City Survivors: Boost your coffers over Christmas
The ‘C’ word. Whether it fills you with dread or gets you rushing out for tinsel to Deck the Halls with, there’s no escaping the fact Christmas is approaching.
But while some of you may Wish it Could be Christmas Everyday, this isn’t the best idea for your wallet. Most Moneywise.co.uk users say they will spend between £251 to £500 as a household on Christmas – a big enough sum for just one day of the year, let alone every day.
So if you’re hoping to have a little extra cash in the coffers compared to Last Christmas, we have a few easy ideas to put a Jingle Bell Rock in your step this festive season.
1. Earn cashback on shopping
Many cards take between seven and 10 days to arrive once you’ve successfully applied, so if you’re thinking of getting a cashback credit card now could be a good time to do it if you’re quick.
Top picks include American Express’s Platinum Cashback card (28.2% APR representative, including the £25 annual fee), where you’ll earn 5% on spending up to £2,500 in the first three months – the rate drops to up to 1.25% after, depending on how much you spend.

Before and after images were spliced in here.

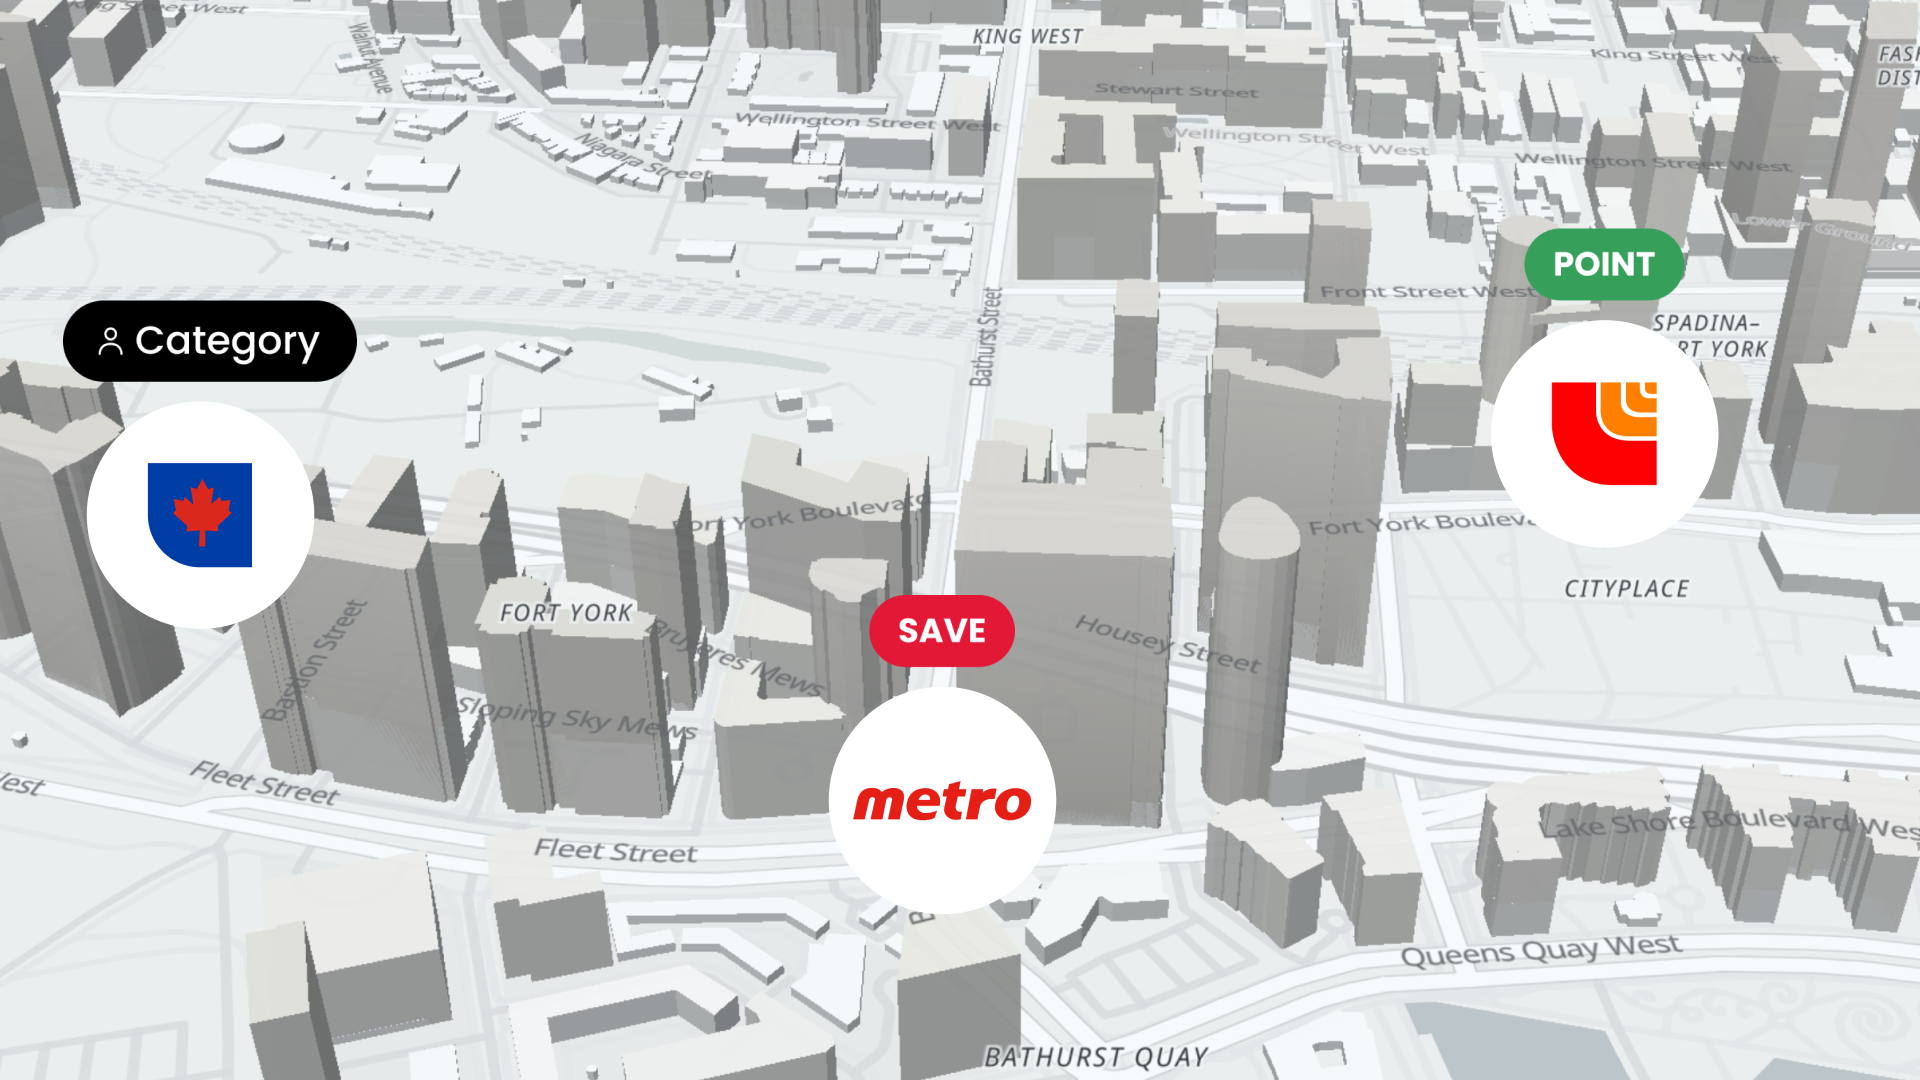
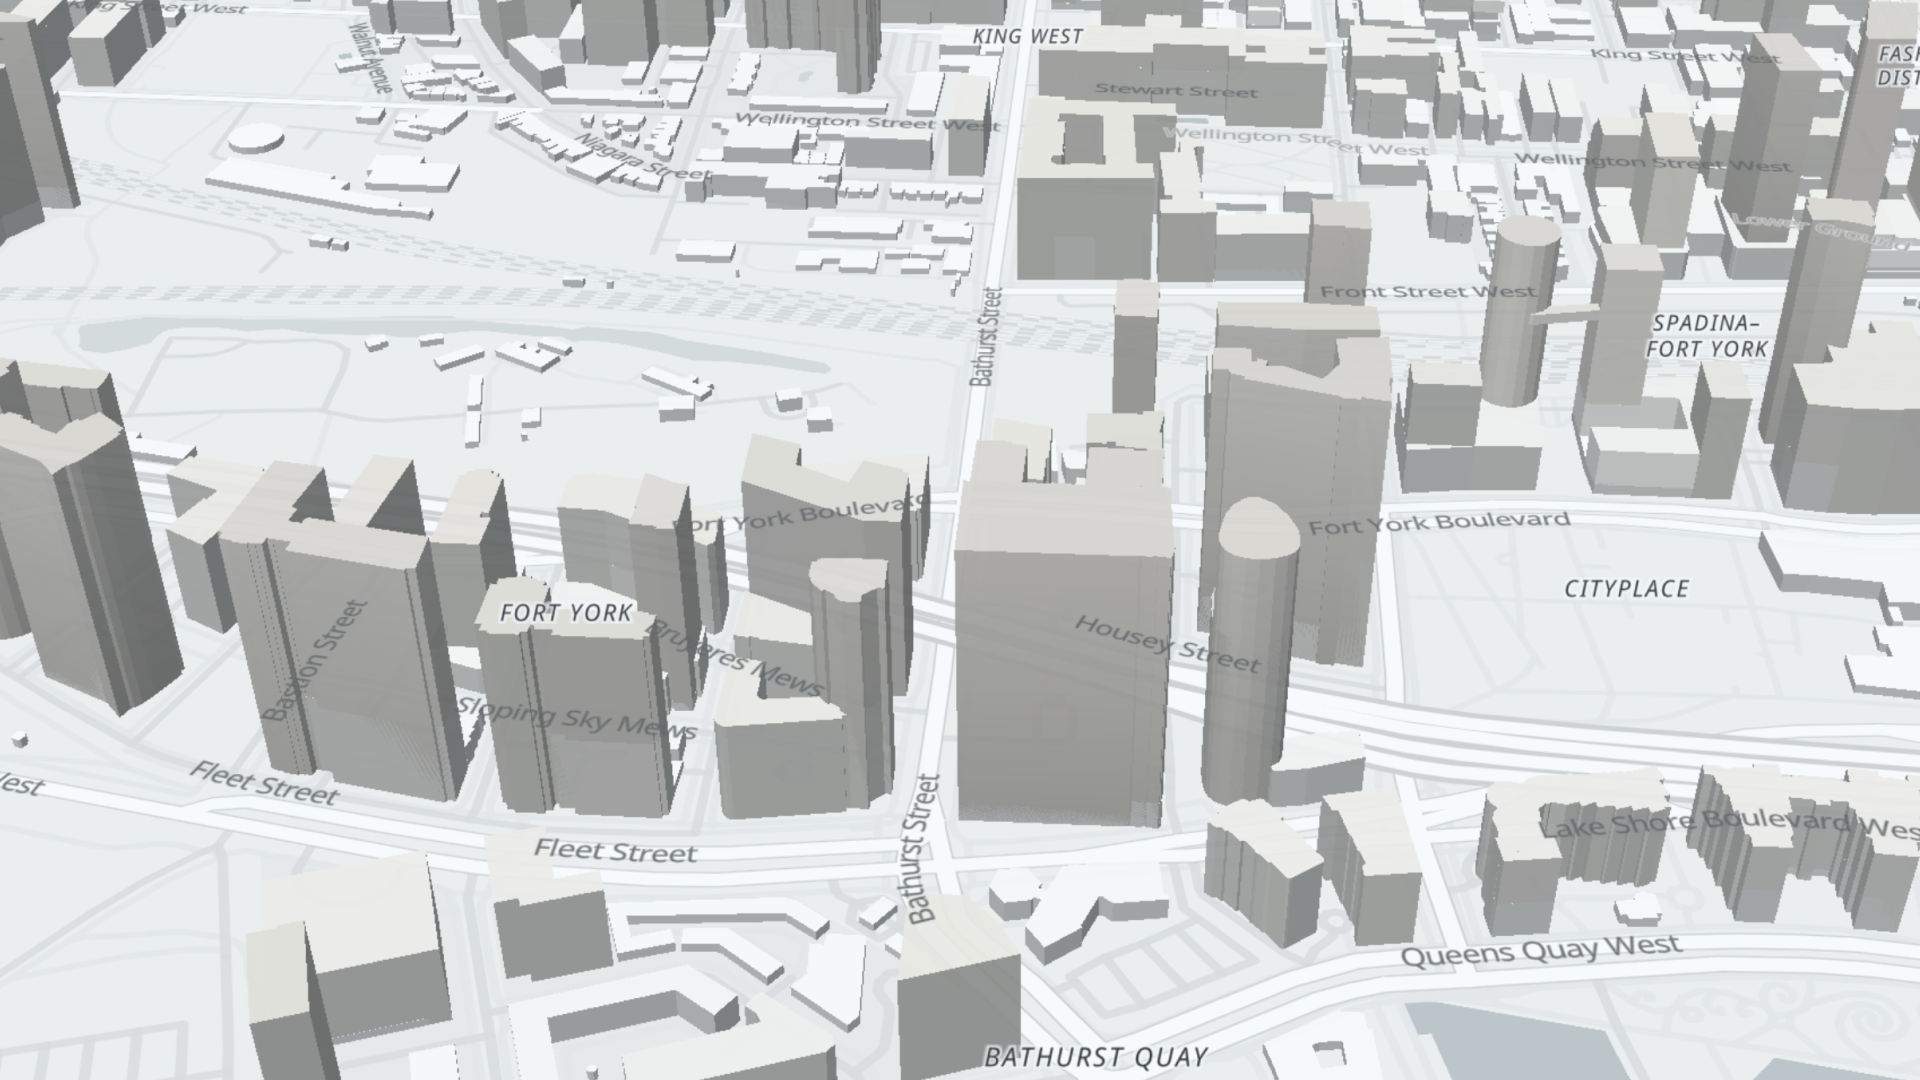
as

Changed region(s): [[0.0312, 0.275, 0.1875, 0.5806], [0.4062, 0.55, 0.5625, 0.8556], [0.7812, 0.2139, 0.9062, 0.5194]]

diff --git a/index.html b/index.html
@@ -453,6 +453,21 @@
   .tl-node-meta{display:none;}
 }
 
+/* ── Map overlays ─────────────────────────────────────── */
+.map-overlay-img{
+  position:absolute;
+  height:42%;
+  width:auto;
+  border-radius:20px;
+  pointer-events:none;
+  animation:map-breathe 3s ease-in-out infinite;
+  will-change:transform;
+}
+@keyframes map-breathe{
+  0%,100%{transform:scale(1);}
+  50%{transform:scale(1.06);}
+}
+
 /* ── Product Demo ─────────────────────────────────────── */
 .demo-section{padding-top:48px;padding-bottom:48px;border-top:1px solid var(--line);}
 .demo-grid{display:grid;grid-template-columns:1fr 268px;gap:24px;align-items:start;}
@@ -739,6 +754,9 @@
   </div>
   <div class="ph-video" style="margin-top:40px;background:none;border-radius:0;">
     <img src="./mapimg.png" alt="Map" style="width:100%;height:100%;object-fit:cover;border-radius:20px;">
+    <img src="./tt1.png" alt="" class="map-overlay-img" id="mo1">
+    <img src="./tt2.png" alt="" class="map-overlay-img" id="mo2">
+    <img src="./tt3.png" alt="" class="map-overlay-img" id="mo3">
   </div>
   <p class="ph-body" style="margin-top:20px;text-align:right;margin-left:auto;max-width:560px;">Near Me is a real-time, geolocation-based deals platform that activates proximity as a digital channel — built to accelerate clearance cycles, optimize inventory turnover, and establish a unified commercial data layer between merchants and shoppers at the moment of intent.</p>
 </section>
@@ -1832,6 +1850,31 @@
 </section>
 
 <script>
+/* Map overlay: zone-based non-overlapping placement + random breathing */
+(function(){
+  var imgs = document.querySelectorAll('.map-overlay-img');
+  if(!imgs.length) return;
+  /* triangle: top-center, bottom-left, bottom-right */
+  var zones = [
+    { lMin:38, lMax:44, tMin:5,  tMax:12 },
+    { lMin:8,  lMax:16, tMin:46, tMax:54 },
+    { lMin:66, lMax:74, tMin:46, tMax:54 }
+  ];
+  /* shuffle so tt images rotate across positions each load */
+  zones.sort(function(){ return Math.random() - 0.5; });
+  imgs.forEach(function(img, i){
+    var z = zones[i];
+    var l = (z.lMin + Math.random() * (z.lMax - z.lMin)).toFixed(1);
+    var t = (z.tMin + Math.random() * (z.tMax - z.tMin)).toFixed(1);
+    var dur = (2.4 + Math.random() * 2.2).toFixed(2);
+    var delay = (Math.random() * 1.8).toFixed(2);
+    img.style.left = l + '%';
+    img.style.top  = t + '%';
+    img.style.animationDuration = dur + 's';
+    img.style.animationDelay   = '-' + delay + 's';
+  });
+})();
+
 /* Demo iframe height sync */
 (function(){
   function syncDemo(){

Fans of certain retailers can also get cashback cards from John Lewis, Sainsbury’s Bank, and Asda. Just remember to repay them in full each month and don’t exceed your credit limit. See our best buys, which are updated weekly.
And if you’re buying online, check for cashback on TopCashback and Quidco first.
2. Pick up loyalty points
It goes without saying that if you have loyalty cars, such as Tesco Clubcard or Boots Advantage card, use these whenever you spend – you’ll be grateful for a boost to your finances in the New Year.
3. Sell your festive wares
If you’re a dab hand at baking, why not make mince pies or mulled wine and sell it at local markets or fayres? The same goes if you’re a sewing bee who can knit woolly hats or you’ve got a skill for creating costume jewellery – items that would make great Christmas gifts.
Alternatively, sell your arts and crafts online at Folksy.com and Etsy.co.uk. Just ensure the cost of making goods doesn’t outweigh the amount you sell them for and check if there is a fee to sell your items – Etsy and Folksy both charge listing fees and take a percentage of the sale.
4. Sing for your Christmas supper
If you’re a talented singer or musician, get down to your local town centre and busk. It’s the festive season, so Christmas carols are likely to go down a treat and people may be a little more generous with their cash. Do check with your local council whether you need a busking licence.
5. Sell your unwanted presents and gift vouchers
If you receive gifts you don’t want, consider selling them on eBay or Facebook. eBay charges a listing fee if you sell more than 20 items a month and it takes a percentage of sales, while Facebook is free.
Alternatively, Zeek enables you to sell unwanted gift vouchers. You can set your own asking price, which has to be at least 10% below the face value. Zeek will take 7% in commission with a £3 minimum fee.